Those Sections may be only rough draft equivalents of what you may want your final report to look like, but they are a suitable starting place for the Classic RD layout work, if that were the tool you were going to use. If you are creating your report completely manually, that is by not using the Wizard, you may also find it appropriate to define Sections to the point that the Classic Client could print a basic, readable report.

In our case, we are focusing our production report development effort on the RoleTailored Client, so we will invest minimal effort on Classic Client compatible report layouts. We might do just enough to allow test report runs for data examination purposes and logic flow debugging. However, creating basic Section layouts provides us with another benefit relative to our VS RD layout work, especially if we can create them using the Report Wizard, because all the fields to be used by VS RD must be specified in the Sections.

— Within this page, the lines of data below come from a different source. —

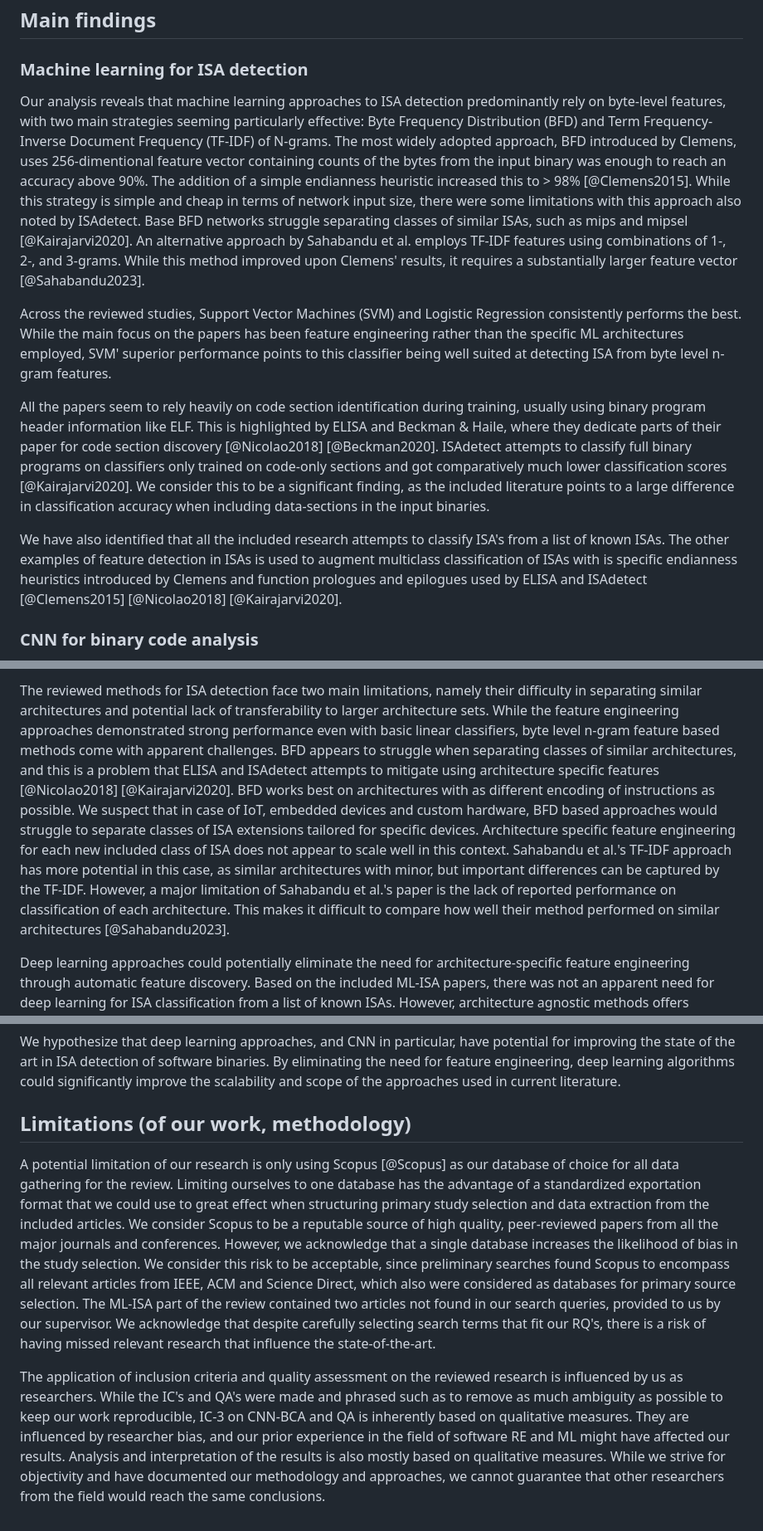
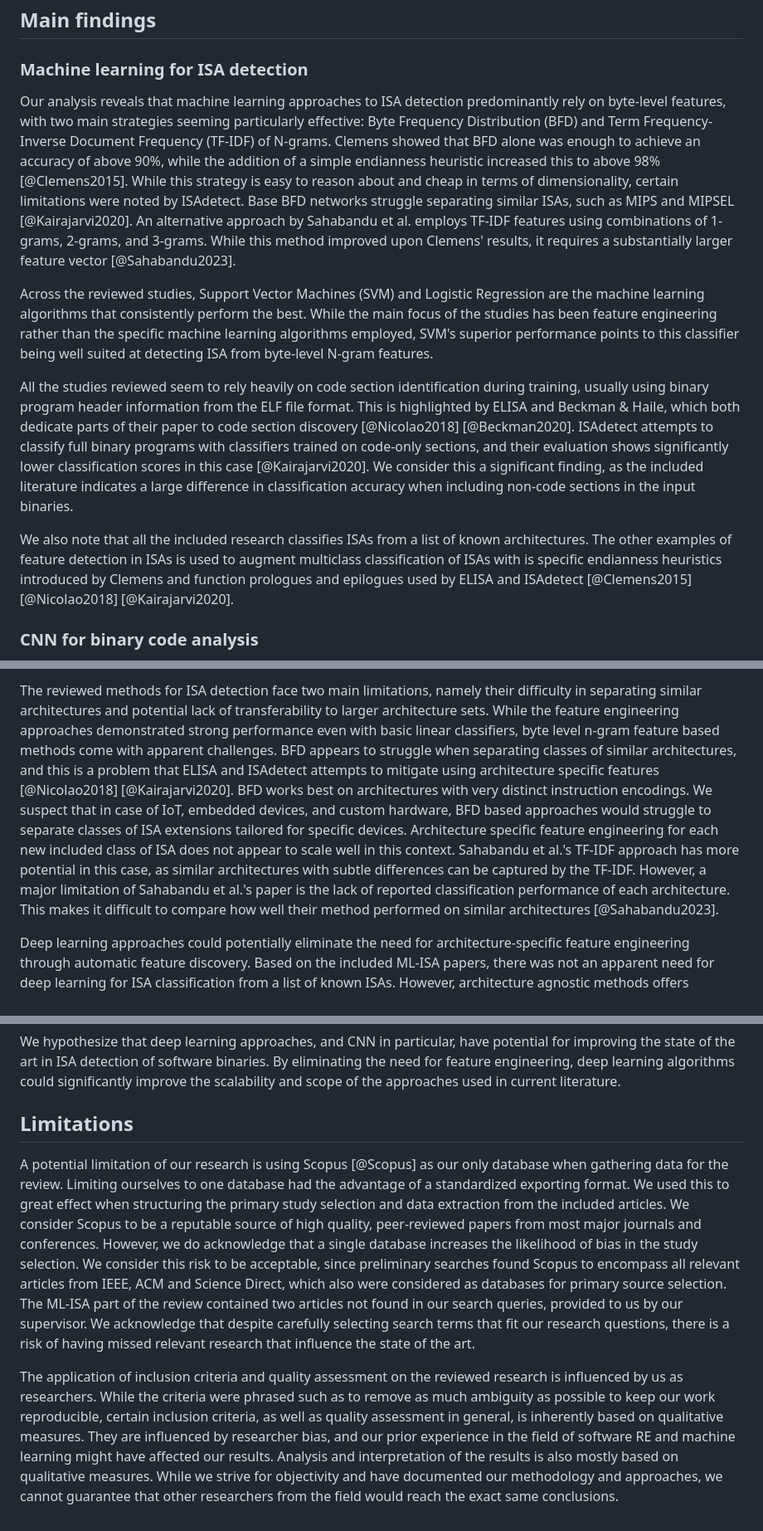
Before and after one commit to mikkelsvartveit/thesis, a Markdown page: preproject/content/06-discussion.md, 3 parts joined by grey strips. Shown: that part at 83% size. GitHub-like rendering.

```diff
--- a/preproject/content/06-discussion.md
+++ b/preproject/content/06-discussion.md
@@ -4,15 +4,15 @@
 
 ### Machine learning for ISA detection
 
-Our analysis reveals that machine learning approaches to ISA detection predominantly rely on byte-level features, with two main strategies seeming particularly effective: Byte Frequency Distribution (BFD) and Term Frequency-Inverse Document Frequency (TF-IDF) of N-grams. The most widely adopted approach, BFD introduced by Clemens, uses 256-dimentional feature vector containing counts of the bytes from the input binary was enough to reach an accuracy above 90%. The addition of a simple endianness heuristic increased this to > 98% [@Clemens2015]. While this strategy is simple and cheap in terms of network input size, there were some limitations with this approach also noted by ISAdetect. Base BFD networks struggle separating classes of similar ISAs, such as mips and mipsel [@Kairajarvi2020]. An alternative approach by Sahabandu et al. employs TF-IDF features using combinations of 1-, 2-, and 3-grams. While this method improved upon Clemens' results, it requires a substantially larger feature vector [@Sahabandu2023].
+Our analysis reveals that machine learning approaches to ISA detection predominantly rely on byte-level features, with two main strategies seeming particularly effective: Byte Frequency Distribution (BFD) and Term Frequency-Inverse Document Frequency (TF-IDF) of N-grams. Clemens showed that BFD alone was enough to achieve an accuracy of above 90%, while the addition of a simple endianness heuristic increased this to above 98% [@Clemens2015]. While this strategy is easy to reason about and cheap in terms of dimensionality, certain limitations were noted by ISAdetect. Base BFD networks struggle separating similar ISAs, such as MIPS and MIPSEL [@Kairajarvi2020]. An alternative approach by Sahabandu et al. employs TF-IDF features using combinations of 1-grams, 2-grams, and 3-grams. While this method improved upon Clemens' results, it requires a substantially larger feature vector [@Sahabandu2023].
 
-Across the reviewed studies, Support Vector Machines (SVM) and Logistic Regression consistently performs the best. While the main focus on the papers has been feature engineering rather than the specific ML architectures employed, SVM' superior performance points to this classifier being well suited at detecting ISA from byte level n-gram features.
+Across the reviewed studies, Support Vector Machines (SVM) and Logistic Regression are the machine learning algorithms that consistently perform the best. While the main focus of the studies has been feature engineering rather than the specific machine learning algorithms employed, SVM's superior performance points to this classifier being well suited at detecting ISA from byte-level N-gram features.
 
-All the papers seem to rely heavily on code section identification during training, usually using binary program header information like ELF. This is highlighted by ELISA and Beckman & Haile, where they dedicate parts of their paper for code section discovery [@Nicolao2018] [@Beckman2020]. ISAdetect attempts to classify full binary programs on classifiers only trained on code-only sections and got comparatively much lower classification scores [@Kairajarvi2020]. We consider this to be a significant finding, as the included literature points to a large difference in classification accuracy when including data-sections in the input binaries.
+All the studies reviewed seem to rely heavily on code section identification during training, usually using binary program header information from the ELF file format. This is highlighted by ELISA and Beckman & Haile, which both dedicate parts of their paper to code section discovery [@Nicolao2018] [@Beckman2020]. ISAdetect attempts to classify full binary programs with classifiers trained on code-only sections, and their evaluation shows significantly lower classification scores in this case [@Kairajarvi2020]. We consider this a significant finding, as the included literature indicates a large difference in classification accuracy when including non-code sections in the input binaries.
 
-We have also identified that all the included research attempts to classify ISA's from a list of known ISAs. The other examples of feature detection in ISAs is used to augment multiclass classification of ISAs with is specific endianness heuristics introduced by Clemens and function prologues and epilogues used by ELISA and ISAdetect [@Clemens2015] [@Nicolao2018] [@Kairajarvi2020].
+We also note that all the included research classifies ISAs from a list of known architectures. The other examples of feature detection in ISAs is used to augment multiclass classification of ISAs with is specific endianness heuristics introduced by Clemens and function prologues and epilogues used by ELISA and ISAdetect [@Clemens2015] [@Nicolao2018] [@Kairajarvi2020]. <!-- TODO: Mikkel skjønte ikke den siste setningen helt -->
 
-<!--
+<!-- TODO:
 
 - Most important feature extraction, all byte level N-grams
 - SVM goated, but many works
@@ -42,7 +42,5 @@ Two papers used CNN binary analysis for detecting compiler optimization levels.
 
-The reviewed methods for ISA detection face two main limitations, namely their difficulty in separating similar architectures and potential lack of transferability to larger architecture sets. While the feature engineering approaches demonstrated strong performance even with basic linear classifiers, byte level n-gram feature based methods come with apparent challenges. BFD appears to struggle when separating classes of similar architectures, and this is a problem that ELISA and ISAdetect attempts to mitigate using architecture specific features [@Nicolao2018] [@Kairajarvi2020]. BFD works best on architectures with as different encoding of instructions as possible. We suspect that in case of IoT, embedded devices and custom hardware, BFD based approaches would struggle to separate classes of ISA extensions tailored for specific devices. Architecture specific feature engineering for each new included class of ISA does not appear to scale well in this context. Sahabandu et al.'s TF-IDF approach has more potential in this case, as similar architectures with minor, but important differences can be captured by the TF-IDF. However, a major limitation of Sahabandu et al.'s paper is the lack of reported performance on classification of each architecture. This makes it difficult to compare how well their method performed on similar architectures [@Sahabandu2023].
-
-<!-- - Dont need Deep learning for ISA detection? -->
+The reviewed methods for ISA detection face two main limitations, namely their difficulty in separating similar architectures and potential lack of transferability to larger architecture sets. While the feature engineering approaches demonstrated strong performance even with basic linear classifiers, byte level n-gram feature based methods come with apparent challenges. BFD appears to struggle when separating classes of similar architectures, and this is a problem that ELISA and ISAdetect attempts to mitigate using architecture specific features [@Nicolao2018] [@Kairajarvi2020]. BFD works best on architectures with very distinct instruction encodings. We suspect that in case of IoT, embedded devices, and custom hardware, BFD based approaches would struggle to separate classes of ISA extensions tailored for specific devices. Architecture specific feature engineering for each new included class of ISA does not appear to scale well in this context. Sahabandu et al.'s TF-IDF approach has more potential in this case, as similar architectures with subtle differences can be captured by the TF-IDF. However, a major limitation of Sahabandu et al.'s paper is the lack of reported classification performance of each architecture. This makes it difficult to compare how well their method performed on similar architectures [@Sahabandu2023].
 
 Deep learning approaches could potentially eliminate the need for architecture-specific feature engineering through automatic feature discovery. Based on the included ML-ISA papers, there was not an apparent need for deep learning for ISA classification from a list of known ISAs. However, architecture agnostic methods offers significant advantages in terms of transferability and scalability to new architectures. The main drawback with deep learning is the reliance on large datasets and longer training times compared to traditional ML approaches. However, the CNN-BCA part of the review highlights the potential in strategies like dataset augmentation and transfer learning, which could improve feasibility of a deep learning approach.
 
@@ -69,7 +67,7 @@ To address the gap in scalability of current ISA detection approaches, we propos
 
 We hypothesize that deep learning approaches, and CNN in particular, have potential for improving the state of the art in ISA detection of software binaries. By eliminating the need for feature engineering, deep learning algorithms could significantly improve the scalability and scope of the approaches used in current literature.
 
-## Limitations (of our work, methodology)
+## Limitations
 
 <!--
 - Kun scopus
@@ -78,13 +76,13 @@ We hypothesize that deep learning approaches, and CNN in particular, have potent
 - Qualitiative Research, based on our own experience in the flied, bias shit
 -->
 
-A potential limitation of our research is only using Scopus [@Scopus] as our database of choice for all data gathering for the review. Limiting ourselves to one database has the advantage of a standardized exportation format that we could use to great effect when structuring primary study selection and data extraction from the included articles. We consider Scopus to be a reputable source of high quality, peer-reviewed papers from all the major journals and conferences. However, we acknowledge that a single database increases the likelihood of bias in the study selection. We consider this risk to be acceptable, since preliminary searches found Scopus to encompass all relevant articles from IEEE, ACM and Science Direct, which also were considered as databases for primary source selection. The ML-ISA part of the review contained two articles not found in our search queries, provided to us by our supervisor. We acknowledge that despite carefully selecting search terms that fit our RQ's, there is a risk of having missed relevant research that influence the state-of-the-art.
+A potential limitation of our research is using Scopus [@Scopus] as our only database when gathering data for the review. Limiting ourselves to one database had the advantage of a standardized exporting format. We used this to great effect when structuring the primary study selection and data extraction from the included articles. We consider Scopus to be a reputable source of high quality, peer-reviewed papers from most major journals and conferences. However, we do acknowledge that a single database increases the likelihood of bias in the study selection. We consider this risk to be acceptable, since preliminary searches found Scopus to encompass all relevant articles from IEEE, ACM and Science Direct, which also were considered as databases for primary source selection. The ML-ISA part of the review contained two articles not found in our search queries, provided to us by our supervisor. We acknowledge that despite carefully selecting search terms that fit our research questions, there is a risk of having missed relevant research that influence the state of the art.
 
-The application of inclusion criteria and quality assessment on the reviewed research is influenced by us as researchers. While the IC's and QA's were made and phrased such as to remove as much ambiguity as possible to keep our work reproducible, IC-3 on CNN-BCA and QA is inherently based on qualitative measures. They are influenced by researcher bias, and our prior experience in the field of software RE and ML might have affected our results. Analysis and interpretation of the results is also mostly based on qualitative measures. While we strive for objectivity and have documented our methodology and approaches, we cannot guarantee that other researchers from the field would reach the same conclusions.
+The application of inclusion criteria and quality assessment on the reviewed research is influenced by us as researchers. While the criteria were phrased such as to remove as much ambiguity as possible to keep our work reproducible, certain inclusion criteria, as well as quality assessment in general, is inherently based on qualitative measures. They are influenced by researcher bias, and our prior experience in the field of software RE and machine learning might have affected our results. Analysis and interpretation of the results is also mostly based on qualitative measures. While we strive for objectivity and have documented our methodology and approaches, we cannot guarantee that other researchers from the field would reach the exact same conclusions.
 
 <!--
 Notes ml-isa
 
-- ## Capturing features (clemens, NLP papers) across multiple bytes when counting require large feature vectors. encoding worked well for n-grams, ie < 8bit as smallest unit. NLP paper does not have f1 scores, lot of grpahs, but lacks hard numbers for different architectures.
+- Capturing features (clemens, NLP papers) across multiple bytes when counting require large feature vectors. encoding worked well for n-grams, ie < 8bit as smallest unit. NLP paper does not have f1 scores, lot of grpahs, but lacks hard numbers for different architectures.
 - SVM performed best, fast learning little data, nice with incomplete binaries reduce viable training data.
   -->
```
Also changed, not shown: other parts of preproject/content/06-discussion.md (+4 -4 lines), preproject/content/05-results.md (+20 -19 lines).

Creating RTC reports via the Classic Report Wizard

Let's look at the RTC report development flow again. The preceding image is very similar to the one we studied earlier in this articles, but this flowchart only shows the steps that are pertinent to VS RD.

Programming Microsoft Dynamics NAV 2009

In Step 6 of this flow, there is an option to Create Layout Suggestion in the Visual Studio Report Designer as shown in the following screenshot:

Programming Microsoft Dynamics NAV 2009

When you choose Create Layout Suggestion, the C/SIDE Report Designer will invoke a process that transforms the layout in Sections to a layout in the Visual Studio Report Designer. If a VS RD layout previously existed, the newly created layout will overwrite it. Therefore, this option will normally be used only once, in the initial stages of report design.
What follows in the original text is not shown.